By then it was time to pick up my original plan for the afternoon: Celtic music and dance. First up was The Old Triangle, an Irish pub with traditional Irish music and set dancing on Sunday afternoons. It was good, but I certainly wouldn’t call either the music or the dancers lively. I stayed about an hour and enjoyed a No Boats On Sunday cider (another excellent one!) before heading to the next stop on my self-proclaimed Sunday afternoon pub crawl. Except my pub crawl was cut short when I arrived at Durty Nelly’s to find the Sunday afternoon ceilidh cancelled. Oh well. I wasn’t planning to drink anyway since my last bottle was enjoyed on an empty stomach. I figured I might as well just have an early dinner. Except the restaurant I was planning to eat at was mysteriously closed (it is Thanksgiving here tomorrow…). Back to the car, back over the bridge to Dartmouth, back to the hotel. I settled for a decent, albeit boring, dinner at the nearby Montana’s Cookhouse before heading back to the hotel for a swim, hot tub soak, and a couple of trips down the indoor water slide. I’m hoping to head out early tomorrow to explore a bit of the Eastern Shore that I missed out on today before heading to the airport.
If you’ve never been to Nova Scotia, start making your plans now. Trust me on this one. This is my fourth visit to “Canada’s Ocean Playground”, and I love it just as much as I did the first time around. Sunny, cloud-dappled skies, crisp autumn temperatures, and huge ocean swells with crashing waves made for a perfect day along Nova Scotia’s southern shore.
I’m trying hard to forget about last night’s turboprop flight to get here (and the looming return flight home). It wasn’t a horrible experience, but small spaces and I don’t exactly get along. It was a big enough plane (75 or so seats), but way too narrow and low-ceilinged for me. Couple that with sitting right next to the propeller and it wasn’t what I would call a relaxing flight. Fortunately, it was a quick hour and ten minutes to Halifax where I picked up a rental car, found my hotel, slept fitfully for a few hours, and headed off to explore Nova Scotia (after grabbing a bag of Timbits for breakfast at Tim Hortons!).
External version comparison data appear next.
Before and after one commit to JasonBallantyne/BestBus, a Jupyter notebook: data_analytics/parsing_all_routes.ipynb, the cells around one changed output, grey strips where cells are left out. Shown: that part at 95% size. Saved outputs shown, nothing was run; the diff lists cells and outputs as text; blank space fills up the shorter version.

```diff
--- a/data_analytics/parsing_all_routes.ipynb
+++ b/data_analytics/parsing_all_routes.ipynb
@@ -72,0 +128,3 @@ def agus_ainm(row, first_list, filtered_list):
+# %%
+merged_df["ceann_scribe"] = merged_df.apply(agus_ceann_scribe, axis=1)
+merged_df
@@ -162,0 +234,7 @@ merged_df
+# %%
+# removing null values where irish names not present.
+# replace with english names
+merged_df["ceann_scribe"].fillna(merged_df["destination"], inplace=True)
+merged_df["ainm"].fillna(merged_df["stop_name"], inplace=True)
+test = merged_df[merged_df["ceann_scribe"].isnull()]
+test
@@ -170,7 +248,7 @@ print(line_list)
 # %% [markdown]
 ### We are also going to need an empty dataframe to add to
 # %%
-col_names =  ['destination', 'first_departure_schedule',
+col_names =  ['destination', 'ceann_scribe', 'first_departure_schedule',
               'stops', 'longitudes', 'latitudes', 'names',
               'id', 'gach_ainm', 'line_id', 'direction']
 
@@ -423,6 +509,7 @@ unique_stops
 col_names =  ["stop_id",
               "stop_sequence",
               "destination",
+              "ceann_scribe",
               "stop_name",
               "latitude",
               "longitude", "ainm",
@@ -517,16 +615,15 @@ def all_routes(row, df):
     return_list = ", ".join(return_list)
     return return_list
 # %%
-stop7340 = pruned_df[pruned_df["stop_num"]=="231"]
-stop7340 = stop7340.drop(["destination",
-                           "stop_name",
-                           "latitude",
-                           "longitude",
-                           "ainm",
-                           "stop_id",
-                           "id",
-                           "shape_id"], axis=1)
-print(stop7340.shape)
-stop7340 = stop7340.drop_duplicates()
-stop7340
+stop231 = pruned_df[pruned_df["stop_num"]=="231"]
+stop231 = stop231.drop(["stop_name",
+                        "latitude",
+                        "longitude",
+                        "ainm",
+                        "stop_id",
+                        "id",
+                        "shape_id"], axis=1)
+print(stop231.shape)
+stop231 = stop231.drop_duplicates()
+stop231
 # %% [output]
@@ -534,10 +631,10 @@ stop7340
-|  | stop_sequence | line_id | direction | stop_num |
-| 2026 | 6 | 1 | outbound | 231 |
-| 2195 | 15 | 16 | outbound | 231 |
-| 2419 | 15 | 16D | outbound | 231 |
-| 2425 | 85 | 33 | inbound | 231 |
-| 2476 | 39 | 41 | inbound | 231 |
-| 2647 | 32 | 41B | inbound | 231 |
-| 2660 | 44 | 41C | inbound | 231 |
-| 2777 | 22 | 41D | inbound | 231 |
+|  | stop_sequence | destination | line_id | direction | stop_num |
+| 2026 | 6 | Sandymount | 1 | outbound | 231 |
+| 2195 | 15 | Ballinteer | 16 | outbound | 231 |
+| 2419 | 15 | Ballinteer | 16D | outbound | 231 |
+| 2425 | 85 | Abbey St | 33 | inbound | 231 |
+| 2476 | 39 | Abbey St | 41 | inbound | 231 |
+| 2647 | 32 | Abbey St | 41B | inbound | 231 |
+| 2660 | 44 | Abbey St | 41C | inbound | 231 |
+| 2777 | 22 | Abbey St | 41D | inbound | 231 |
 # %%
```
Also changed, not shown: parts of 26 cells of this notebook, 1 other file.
First stop: Peggy’s Cove. I wanted to get there early to beat the crowds and tourist buses and despite multiple photo stops along the way, I was able to get in some good pictures before the first busload of tourists rolled in. Peggy’s Cove has somewhere around 300 residents and is perched on a rocky stretch of shoreline surrounded on three sides by the mighty Atlantic. And mighty it was today, with wave after wave crashing against the rocks and sending salt water flying up into the air. It’s no wonder its most popular attraction is a navigational lighthouse on the highest rocky outcrop. Beyond the lighthouse, there is the pretty cove itself with fishing boats dotting its waters along with a handful of local craft and gift shops.
After spending over an hour in Peggy’s Cove, it was time to keep moving. I followed the shoreline along St. Margaret’s Bay before joining the main road to Mahone Bay and Lunenburg. Mahone Bay is situated along the bay of the same name and is famed for having three churches lined up along the water’s edge which are often photographed from across the bay. I walked around the town for a while before grabbing a sinfully delicious chocolate pastry (because the donut holes for breakfast weren’t nearly enough sugar for the day…) and relaxing in the loft at The Barn Coffee House. Then it was on to Lunenburg. Lunenburg is another seaside village with a large fishing fleet. I didn’t linger as long there, and soon I was heading back to Dartmouth for dinner and a little shopping before calling it a night.